WORK REQUEST
Keep every word of the listing and reproduce it exactly, but set aside any image found there.

MATERIALS PROVIDED
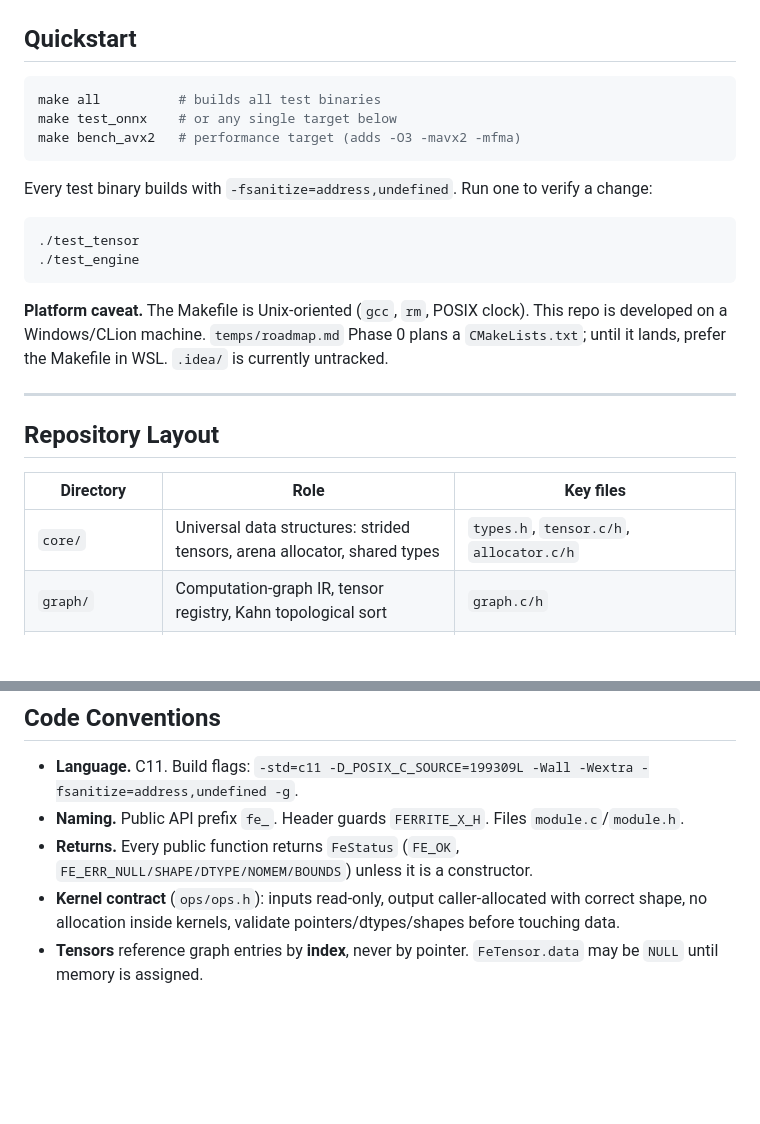
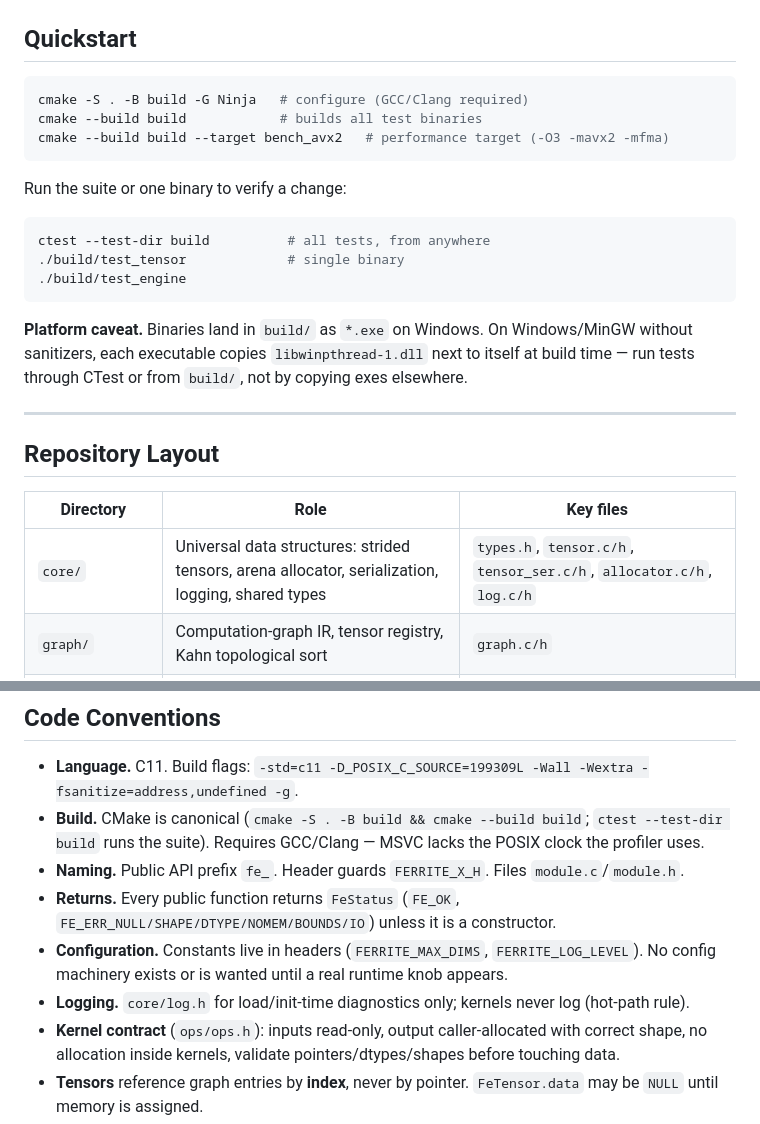
Before and after one commit to AaravGupta17/Ferrite, a Markdown page: AGENTS.md, 2 parts joined by grey strips. Drawn GitHub-style; blank space fills up the shorter version.

````diff
--- a/AGENTS.md
+++ b/AGENTS.md
@@ -11,19 +11,20 @@ This file tells an agent or contributor how to work in this repo: what the proje
 ## Quickstart
 
 ```sh
-make all          # builds all test binaries
-make test_onnx    # or any single target below
-make bench_avx2   # performance target (adds -O3 -mavx2 -mfma)
+cmake -S . -B build -G Ninja   # configure (GCC/Clang required)
+cmake --build build            # builds all test binaries
+cmake --build build --target bench_avx2   # performance target (-O3 -mavx2 -mfma)
 ```
 
-Every test binary builds with `-fsanitize=address,undefined`. Run one to verify a change:
+Run the suite or one binary to verify a change:
 
 ```sh
-./test_tensor
-./test_engine
+ctest --test-dir build          # all tests, from anywhere
+./build/test_tensor             # single binary
+./build/test_engine
 ```
 
-**Platform caveat.** The Makefile is Unix-oriented (`gcc`, `rm`, POSIX clock). This repo is developed on a Windows/CLion machine. `temps/roadmap.md` Phase 0 plans a `CMakeLists.txt`; until it lands, prefer the Makefile in WSL. `.idea/` is currently untracked.
+**Platform caveat.** Binaries land in `build/` as `*.exe` on Windows. On Windows/MinGW without sanitizers, each executable copies `libwinpthread-1.dll` next to itself at build time — run tests through CTest or from `build/`, not by copying exes elsewhere.
 
 ---
 
@@ -31,7 +32,7 @@ Every test binary builds with `-fsanitize=address,undefined`. Run one to verify
 
 | Directory | Role | Key files |
 |---|---|---|
-| `core/` | Universal data structures: strided tensors, arena allocator, shared types | `types.h`, `tensor.c/h`, `allocator.c/h` |
+| `core/` | Universal data structures: strided tensors, arena allocator, serialization, logging, shared types | `types.h`, `tensor.c/h`, `tensor_ser.c/h`, `allocator.c/h`, `log.c/h` |
 | `graph/` | Computation-graph IR, tensor registry, Kahn topological sort | `graph.c/h` |
 | `ops/` | Operator kernels: matmul, linear, relu, softmax, bias_add, conv1d (im2col) | `ops.h`, `matmul.c`, `activations.c`, `conv1d.c` |
 | `simd/` | AVX2 tiled matmul with runtime CPUID detection | `matmul_avx2.c/h` |
@@ -60,8 +61,11 @@ Layer dependencies point downward only: `importer/` → `graph/` → `planner/`
 ## Code Conventions
 
 - **Language.** C11. Build flags: `-std=c11 -D_POSIX_C_SOURCE=199309L -Wall -Wextra -fsanitize=address,undefined -g`.
+- **Build.** CMake is canonical (`cmake -S . -B build && cmake --build build`; `ctest --test-dir build` runs the suite). Requires GCC/Clang — MSVC lacks the POSIX clock the profiler uses.
 - **Naming.** Public API prefix `fe_`. Header guards `FERRITE_X_H`. Files `module.c`/`module.h`.
-- **Returns.** Every public function returns `FeStatus` (`FE_OK`, `FE_ERR_NULL/SHAPE/DTYPE/NOMEM/BOUNDS`) unless it is a constructor.
+- **Returns.** Every public function returns `FeStatus` (`FE_OK`, `FE_ERR_NULL/SHAPE/DTYPE/NOMEM/BOUNDS/IO`) unless it is a constructor.
+- **Configuration.** Constants live in headers (`FERRITE_MAX_DIMS`, `FERRITE_LOG_LEVEL`). No config machinery exists or is wanted until a real runtime knob appears.
+- **Logging.** `core/log.h` for load/init-time diagnostics only; kernels never log (hot-path rule).
 - **Kernel contract** (`ops/ops.h`): inputs read-only, output caller-allocated with correct shape, no allocation inside kernels, validate pointers/dtypes/shapes before touching data.
 - **Tensors** reference graph entries by **index**, never by pointer. `FeTensor.data` may be `NULL` until memory is assigned.
 - **Docs with code.** A change is not done until its doc is done. Update header comments in the same commit.
````
Also changed, not shown: temps/explain.md (+50 -13 lines).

TASK SOLUTION
Before and after one commit to AaravGupta17/Ferrite, a Markdown page: AGENTS.md, 2 parts joined by grey strips. Drawn GitHub-style; blank space fills up the shorter version.

````diff
--- a/AGENTS.md
+++ b/AGENTS.md
@@ -11,19 +11,20 @@ This file tells an agent or contributor how to work in this repo: what the proje
 ## Quickstart
 
 ```sh
-make all          # builds all test binaries
-make test_onnx    # or any single target below
-make bench_avx2   # performance target (adds -O3 -mavx2 -mfma)
+cmake -S . -B build -G Ninja   # configure (GCC/Clang required)
+cmake --build build            # builds all test binaries
+cmake --build build --target bench_avx2   # performance target (-O3 -mavx2 -mfma)
 ```
 
-Every test binary builds with `-fsanitize=address,undefined`. Run one to verify a change:
+Run the suite or one binary to verify a change:
 
 ```sh
-./test_tensor
-./test_engine
+ctest --test-dir build          # all tests, from anywhere
+./build/test_tensor             # single binary
+./build/test_engine
 ```
 
-**Platform caveat.** The Makefile is Unix-oriented (`gcc`, `rm`, POSIX clock). This repo is developed on a Windows/CLion machine. `temps/roadmap.md` Phase 0 plans a `CMakeLists.txt`; until it lands, prefer the Makefile in WSL. `.idea/` is currently untracked.
+**Platform caveat.** Binaries land in `build/` as `*.exe` on Windows. On Windows/MinGW without sanitizers, each executable copies `libwinpthread-1.dll` next to itself at build time — run tests through CTest or from `build/`, not by copying exes elsewhere.
 
 ---
 
@@ -31,7 +32,7 @@ Every test binary builds with `-fsanitize=address,undefined`. Run one to verify
 
 | Directory | Role | Key files |
 |---|---|---|
-| `core/` | Universal data structures: strided tensors, arena allocator, shared types | `types.h`, `tensor.c/h`, `allocator.c/h` |
+| `core/` | Universal data structures: strided tensors, arena allocator, serialization, logging, shared types | `types.h`, `tensor.c/h`, `tensor_ser.c/h`, `allocator.c/h`, `log.c/h` |
 | `graph/` | Computation-graph IR, tensor registry, Kahn topological sort | `graph.c/h` |
 | `ops/` | Operator kernels: matmul, linear, relu, softmax, bias_add, conv1d (im2col) | `ops.h`, `matmul.c`, `activations.c`, `conv1d.c` |
 | `simd/` | AVX2 tiled matmul with runtime CPUID detection | `matmul_avx2.c/h` |
@@ -60,8 +61,11 @@ Layer dependencies point downward only: `importer/` → `graph/` → `planner/`
 ## Code Conventions
 
 - **Language.** C11. Build flags: `-std=c11 -D_POSIX_C_SOURCE=199309L -Wall -Wextra -fsanitize=address,undefined -g`.
+- **Build.** CMake is canonical (`cmake -S . -B build && cmake --build build`; `ctest --test-dir build` runs the suite). Requires GCC/Clang — MSVC lacks the POSIX clock the profiler uses.
 - **Naming.** Public API prefix `fe_`. Header guards `FERRITE_X_H`. Files `module.c`/`module.h`.
-- **Returns.** Every public function returns `FeStatus` (`FE_OK`, `FE_ERR_NULL/SHAPE/DTYPE/NOMEM/BOUNDS`) unless it is a constructor.
+- **Returns.** Every public function returns `FeStatus` (`FE_OK`, `FE_ERR_NULL/SHAPE/DTYPE/NOMEM/BOUNDS/IO`) unless it is a constructor.
+- **Configuration.** Constants live in headers (`FERRITE_MAX_DIMS`, `FERRITE_LOG_LEVEL`). No config machinery exists or is wanted until a real runtime knob appears.
+- **Logging.** `core/log.h` for load/init-time diagnostics only; kernels never log (hot-path rule).
 - **Kernel contract** (`ops/ops.h`): inputs read-only, output caller-allocated with correct shape, no allocation inside kernels, validate pointers/dtypes/shapes before touching data.
 - **Tensors** reference graph entries by **index**, never by pointer. `FeTensor.data` may be `NULL` until memory is assigned.
 - **Docs with code.** A change is not done until its doc is done. Update header comments in the same commit.
````
Also changed, not shown: temps/explain.md (+50 -13 lines).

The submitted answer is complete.